WHAT YOU SHOULD DO: State how many lines in the following entries contain the word "partial". No other output.
^^^^^^^^
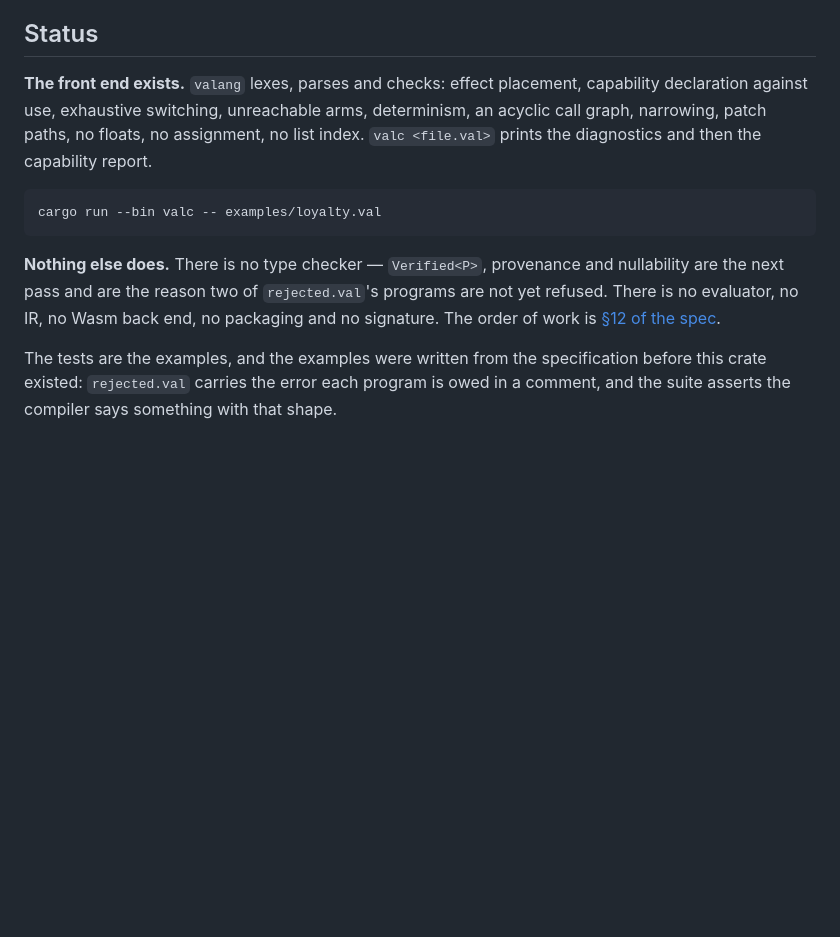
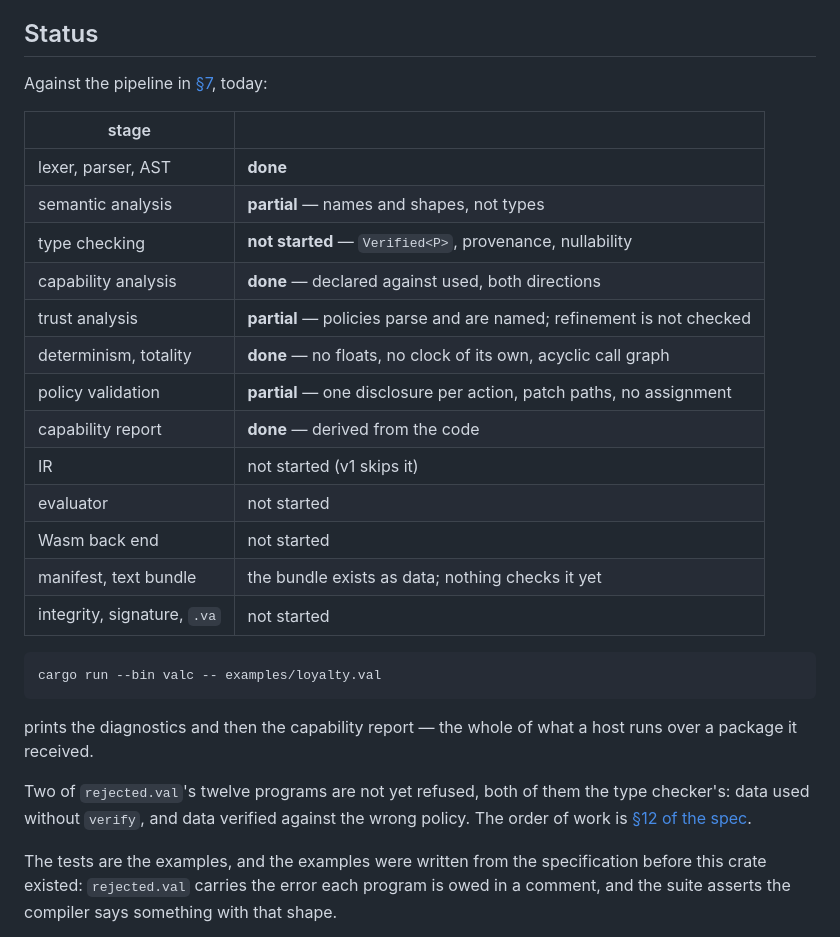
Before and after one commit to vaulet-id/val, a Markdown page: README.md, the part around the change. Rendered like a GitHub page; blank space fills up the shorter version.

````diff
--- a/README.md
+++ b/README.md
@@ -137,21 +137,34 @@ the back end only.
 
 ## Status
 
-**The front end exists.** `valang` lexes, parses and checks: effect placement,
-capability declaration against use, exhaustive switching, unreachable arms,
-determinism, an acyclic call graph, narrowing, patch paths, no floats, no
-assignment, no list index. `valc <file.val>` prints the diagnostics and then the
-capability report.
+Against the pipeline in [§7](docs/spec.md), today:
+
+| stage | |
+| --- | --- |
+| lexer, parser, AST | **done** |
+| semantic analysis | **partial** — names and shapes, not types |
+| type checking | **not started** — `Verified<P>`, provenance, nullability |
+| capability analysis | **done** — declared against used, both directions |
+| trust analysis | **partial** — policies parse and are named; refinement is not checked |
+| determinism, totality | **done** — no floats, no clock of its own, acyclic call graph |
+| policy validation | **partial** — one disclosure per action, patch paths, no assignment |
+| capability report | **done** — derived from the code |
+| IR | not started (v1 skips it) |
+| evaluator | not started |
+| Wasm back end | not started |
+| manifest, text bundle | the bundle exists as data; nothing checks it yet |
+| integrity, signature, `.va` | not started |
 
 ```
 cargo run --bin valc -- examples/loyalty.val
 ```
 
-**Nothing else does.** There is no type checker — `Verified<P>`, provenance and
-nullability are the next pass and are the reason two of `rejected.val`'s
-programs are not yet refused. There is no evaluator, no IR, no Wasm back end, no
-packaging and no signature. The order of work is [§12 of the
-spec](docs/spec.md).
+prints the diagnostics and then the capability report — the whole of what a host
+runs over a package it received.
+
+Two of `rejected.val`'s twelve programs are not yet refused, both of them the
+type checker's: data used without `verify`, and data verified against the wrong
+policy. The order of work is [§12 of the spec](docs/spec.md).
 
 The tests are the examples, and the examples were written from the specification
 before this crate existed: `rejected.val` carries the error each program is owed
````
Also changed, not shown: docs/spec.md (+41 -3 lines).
^^^^^^^^
ANSWER SPACE: 3